Offline Jiggy Joiner

  • Posts: 1111
Re: Sharpening a well-worn chisel
« Reply #21 on: June 20, 2020, 09:16 PM »
I think the OP is asking what happens, which could be sooner or later, when the hollow is reached when honing the bevel, I think?

I cannot remember the Japanese term for the hollow, “Uri” maybe?
Anyway, if/when the hollow is reached at the bevel, the hollow needs bringing back some.
This can be done with a ball pein hammer and anvil, or similar. The chisel needs to be upright, (bevel at top, and hollow underneath) then the bevel needs to be carefully/skilfully beaten with the ball pein or similar hammer. Done properly, this will strengthen the hollow, and give some more meat up front, to re hone the bevel.

A lot depends on the amount of use and honing the chisels receive. My Japanese chisels are respectful but, not top end in the world of Japanese steel and blades but, they get used regularly, and hold a nice edge for a good while.

Offline derekcohen

  • Posts: 504
    • In The Woodshop
Re: Sharpening a well-worn chisel
« Reply #22 on: June 21, 2020, 04:17 AM »
For the final word on Japanese blades, read Stanley Covington's blog. Stan has lived in Japan for many years and lives and breaths woodworking ...

https://covingtonandsons.com/about-covington-and-sons-tools/

On chisels ...

https://covingtonandsons.com/tag/sharpening-japanese-chisels/

On preparing the back of the blade, the hollow (indeed, the ura, not a scollop) ...

https://covingtonandsons.com/2019/10/04/sharpening-part-10-the-ura-%e6%b5%a6/

Regards from Perth

Derek

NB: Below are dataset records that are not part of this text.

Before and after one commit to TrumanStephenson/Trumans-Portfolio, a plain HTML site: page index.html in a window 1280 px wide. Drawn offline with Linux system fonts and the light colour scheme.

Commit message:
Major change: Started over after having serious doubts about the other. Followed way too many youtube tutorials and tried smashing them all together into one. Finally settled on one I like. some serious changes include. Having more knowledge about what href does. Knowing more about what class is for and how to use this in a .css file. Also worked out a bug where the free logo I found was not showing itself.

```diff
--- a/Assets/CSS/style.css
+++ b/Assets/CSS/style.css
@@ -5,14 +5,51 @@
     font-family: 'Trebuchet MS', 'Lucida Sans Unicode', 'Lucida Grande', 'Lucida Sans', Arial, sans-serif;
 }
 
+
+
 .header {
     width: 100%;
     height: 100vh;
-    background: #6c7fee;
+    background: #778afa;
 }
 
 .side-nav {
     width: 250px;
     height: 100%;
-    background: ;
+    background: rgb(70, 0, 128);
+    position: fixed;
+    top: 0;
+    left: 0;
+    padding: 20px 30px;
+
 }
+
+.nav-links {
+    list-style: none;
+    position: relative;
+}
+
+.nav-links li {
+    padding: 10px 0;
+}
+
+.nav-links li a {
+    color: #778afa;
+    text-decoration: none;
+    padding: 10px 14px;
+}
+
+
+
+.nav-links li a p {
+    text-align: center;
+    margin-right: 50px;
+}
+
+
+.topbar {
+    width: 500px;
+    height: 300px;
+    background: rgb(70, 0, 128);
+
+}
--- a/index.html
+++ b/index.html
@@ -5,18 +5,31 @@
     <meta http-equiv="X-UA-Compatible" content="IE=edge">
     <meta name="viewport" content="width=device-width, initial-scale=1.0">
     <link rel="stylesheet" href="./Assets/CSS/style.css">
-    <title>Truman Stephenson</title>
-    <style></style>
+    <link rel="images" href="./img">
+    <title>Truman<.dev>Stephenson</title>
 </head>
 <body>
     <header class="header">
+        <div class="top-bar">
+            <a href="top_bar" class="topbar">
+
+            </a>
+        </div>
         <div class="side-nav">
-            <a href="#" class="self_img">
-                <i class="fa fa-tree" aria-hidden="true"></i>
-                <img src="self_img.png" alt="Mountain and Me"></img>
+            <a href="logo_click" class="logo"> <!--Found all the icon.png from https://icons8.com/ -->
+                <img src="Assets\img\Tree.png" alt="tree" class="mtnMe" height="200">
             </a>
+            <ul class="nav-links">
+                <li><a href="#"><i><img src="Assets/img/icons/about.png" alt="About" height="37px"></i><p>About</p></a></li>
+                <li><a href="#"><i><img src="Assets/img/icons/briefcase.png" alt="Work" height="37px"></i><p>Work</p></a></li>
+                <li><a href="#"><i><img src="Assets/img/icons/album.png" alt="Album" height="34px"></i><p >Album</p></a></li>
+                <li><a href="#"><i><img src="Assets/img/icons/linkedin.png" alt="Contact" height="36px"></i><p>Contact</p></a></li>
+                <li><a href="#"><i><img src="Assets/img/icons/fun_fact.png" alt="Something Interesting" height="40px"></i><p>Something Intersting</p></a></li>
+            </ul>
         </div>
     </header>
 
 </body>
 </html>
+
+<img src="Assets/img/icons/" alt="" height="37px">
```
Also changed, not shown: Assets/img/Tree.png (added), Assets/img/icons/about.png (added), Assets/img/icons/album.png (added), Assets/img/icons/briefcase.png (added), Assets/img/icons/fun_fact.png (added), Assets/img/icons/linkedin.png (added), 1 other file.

Visit www.inthewoodshop.com for tutorials on joinery, hand tools, and my trials and tribulations with furniture builds.

Offline Jiggy Joiner

  • Posts: 1111
Re: Sharpening a well-worn chisel
« Reply #23 on: June 21, 2020, 05:42 AM »
Great links Derek, I’m not too shabby when honing but, always ready to learn, even at my age.
I keep promising myself some nice top end Japanese chisels but, in honesty my modest grade collection has done me proud over the years.




Offline RKA

  • Posts: 1980
Re: Sharpening a well-worn chisel
« Reply #24 on: June 21, 2020, 09:27 AM »
I misread the OP and thought the chisels he inherited were already ground past the scallop on the back.  Upon re-reading, he says “almost” to the scallop.  There is a big difference.  Ryan, sorry about that.  Derek is right, if it’s close to the scallop, it’s fine.  Take some time to read up on Japanese chisels and give them a go.  If you have a question about a particular chisel that may have been improperly sharpened, post a picture of the actual chisel (front and back) close up so we can give you better advice.
-Raj